──────── Data for review

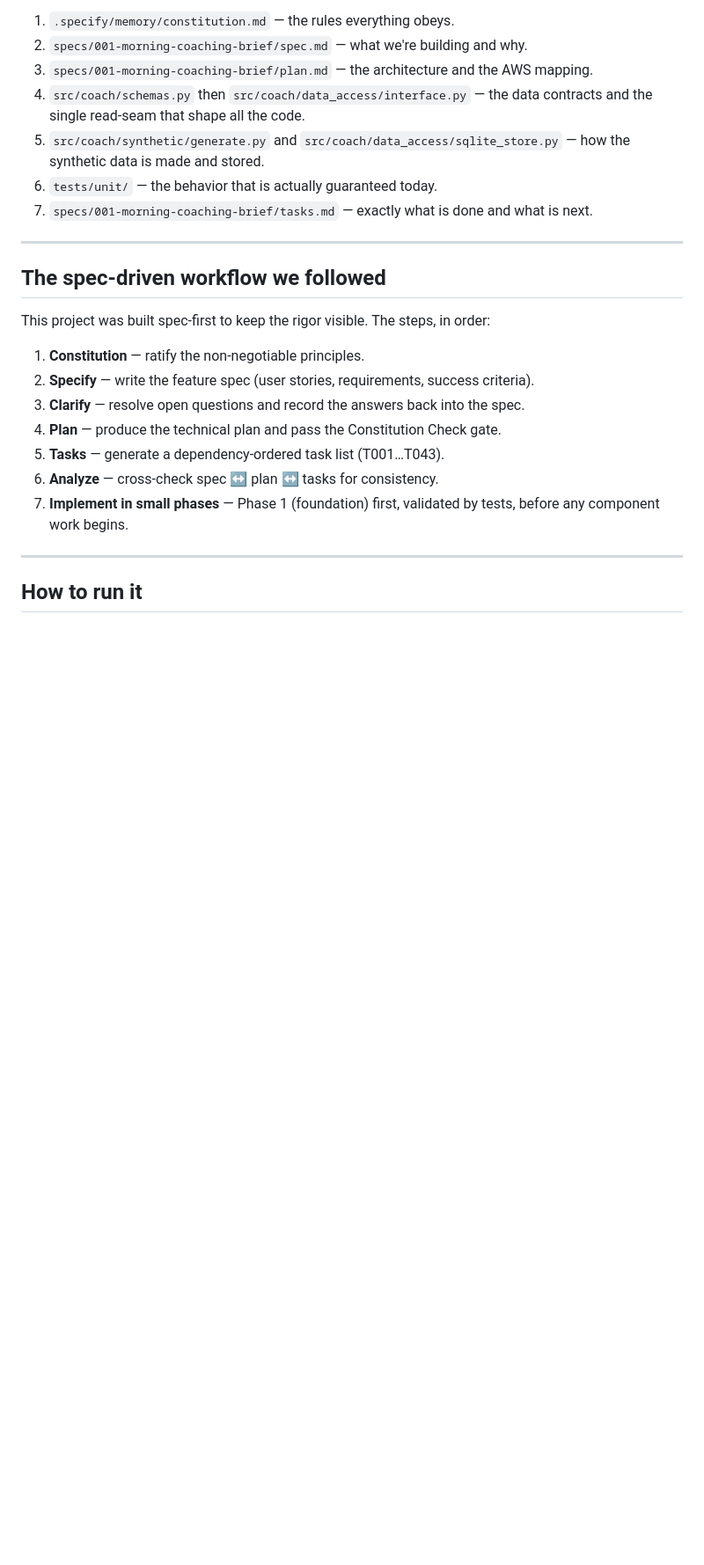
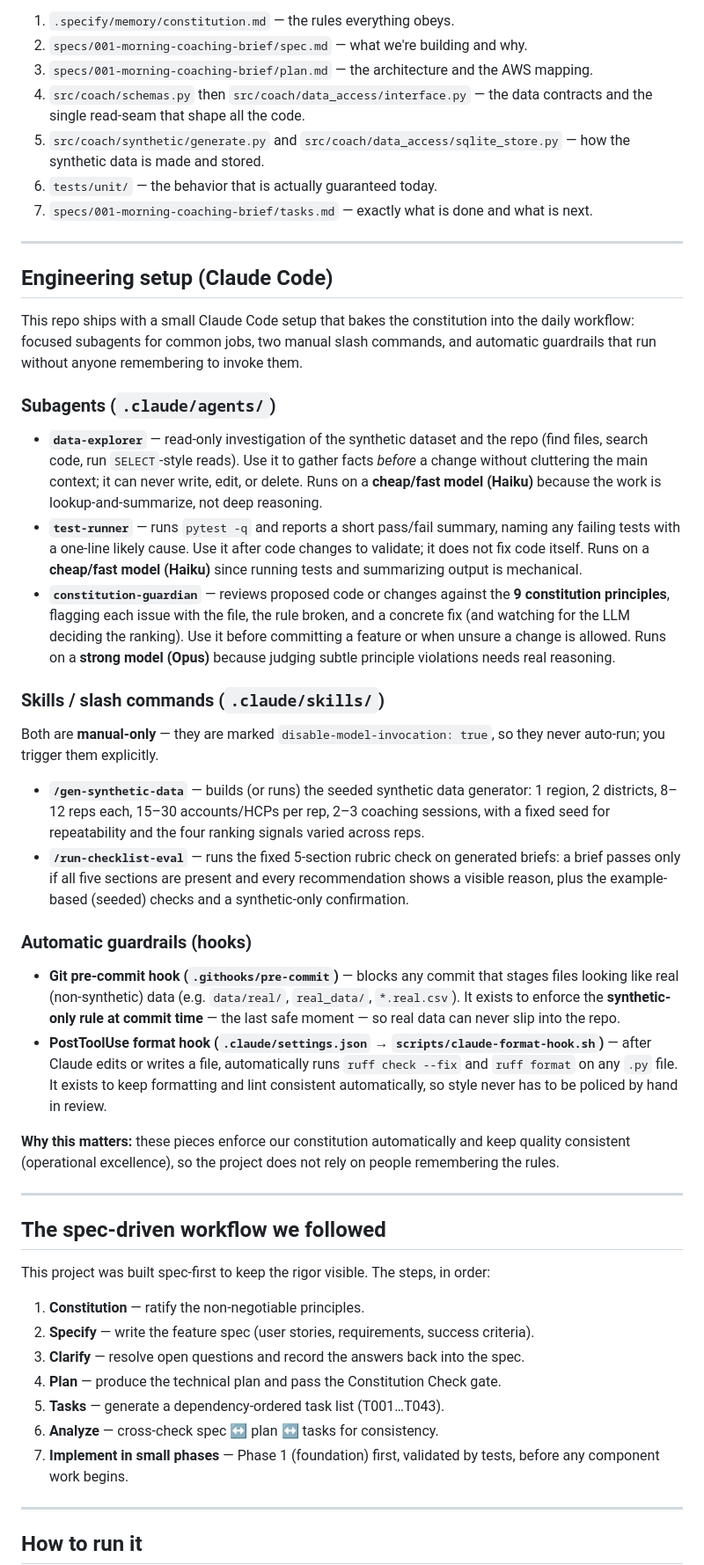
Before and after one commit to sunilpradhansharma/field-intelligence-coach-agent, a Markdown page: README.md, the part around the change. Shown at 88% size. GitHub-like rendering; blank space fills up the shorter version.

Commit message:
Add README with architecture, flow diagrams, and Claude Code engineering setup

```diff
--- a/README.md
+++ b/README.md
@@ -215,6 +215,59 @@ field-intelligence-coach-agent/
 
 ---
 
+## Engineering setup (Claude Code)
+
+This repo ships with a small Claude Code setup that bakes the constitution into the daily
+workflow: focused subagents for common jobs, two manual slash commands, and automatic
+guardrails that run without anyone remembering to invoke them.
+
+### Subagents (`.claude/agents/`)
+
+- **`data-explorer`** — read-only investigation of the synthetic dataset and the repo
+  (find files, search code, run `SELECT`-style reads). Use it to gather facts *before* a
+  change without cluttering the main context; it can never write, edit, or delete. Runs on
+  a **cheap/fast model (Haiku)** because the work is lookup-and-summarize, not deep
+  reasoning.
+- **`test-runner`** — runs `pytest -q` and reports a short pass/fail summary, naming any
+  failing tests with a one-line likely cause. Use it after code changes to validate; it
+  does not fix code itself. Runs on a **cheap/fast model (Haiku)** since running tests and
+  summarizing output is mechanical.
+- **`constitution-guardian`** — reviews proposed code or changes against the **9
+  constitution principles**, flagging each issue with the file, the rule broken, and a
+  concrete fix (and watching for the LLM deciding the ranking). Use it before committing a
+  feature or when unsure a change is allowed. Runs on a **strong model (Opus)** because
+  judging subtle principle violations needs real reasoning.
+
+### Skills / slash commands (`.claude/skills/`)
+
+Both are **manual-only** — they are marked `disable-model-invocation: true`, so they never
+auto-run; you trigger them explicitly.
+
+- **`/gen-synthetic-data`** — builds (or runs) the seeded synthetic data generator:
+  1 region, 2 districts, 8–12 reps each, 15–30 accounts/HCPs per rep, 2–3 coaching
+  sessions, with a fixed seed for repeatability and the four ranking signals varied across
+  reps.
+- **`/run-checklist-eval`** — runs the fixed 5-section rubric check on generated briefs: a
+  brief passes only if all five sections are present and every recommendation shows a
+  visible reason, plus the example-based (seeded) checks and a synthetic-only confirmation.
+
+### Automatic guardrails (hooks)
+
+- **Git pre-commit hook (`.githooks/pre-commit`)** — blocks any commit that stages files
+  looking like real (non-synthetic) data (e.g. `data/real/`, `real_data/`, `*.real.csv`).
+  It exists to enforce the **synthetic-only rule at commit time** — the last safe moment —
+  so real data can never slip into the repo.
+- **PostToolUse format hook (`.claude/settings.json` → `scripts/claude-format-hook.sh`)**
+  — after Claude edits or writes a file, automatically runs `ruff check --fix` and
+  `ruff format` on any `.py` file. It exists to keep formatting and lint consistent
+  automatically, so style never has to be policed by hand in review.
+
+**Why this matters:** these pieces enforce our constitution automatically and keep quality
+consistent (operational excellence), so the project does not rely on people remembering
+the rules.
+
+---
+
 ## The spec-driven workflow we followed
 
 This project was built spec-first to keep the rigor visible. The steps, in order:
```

────────────────

* Exercise directions *
Where a line in the records above includes the string "synthetic", show it.

* Response *
+- **`data-explorer`** — read-only investigation of the synthetic dataset and the repo
+- **`/gen-synthetic-data`** — builds (or runs) the seeded synthetic data generator:
+  visible reason, plus the example-based (seeded) checks and a synthetic-only confirmation.
+  looking like real (non-synthetic) data (e.g. `data/real/`, `real_data/`, `*.real.csv`).
+  It exists to enforce the **synthetic-only rule at commit time** — the last safe moment —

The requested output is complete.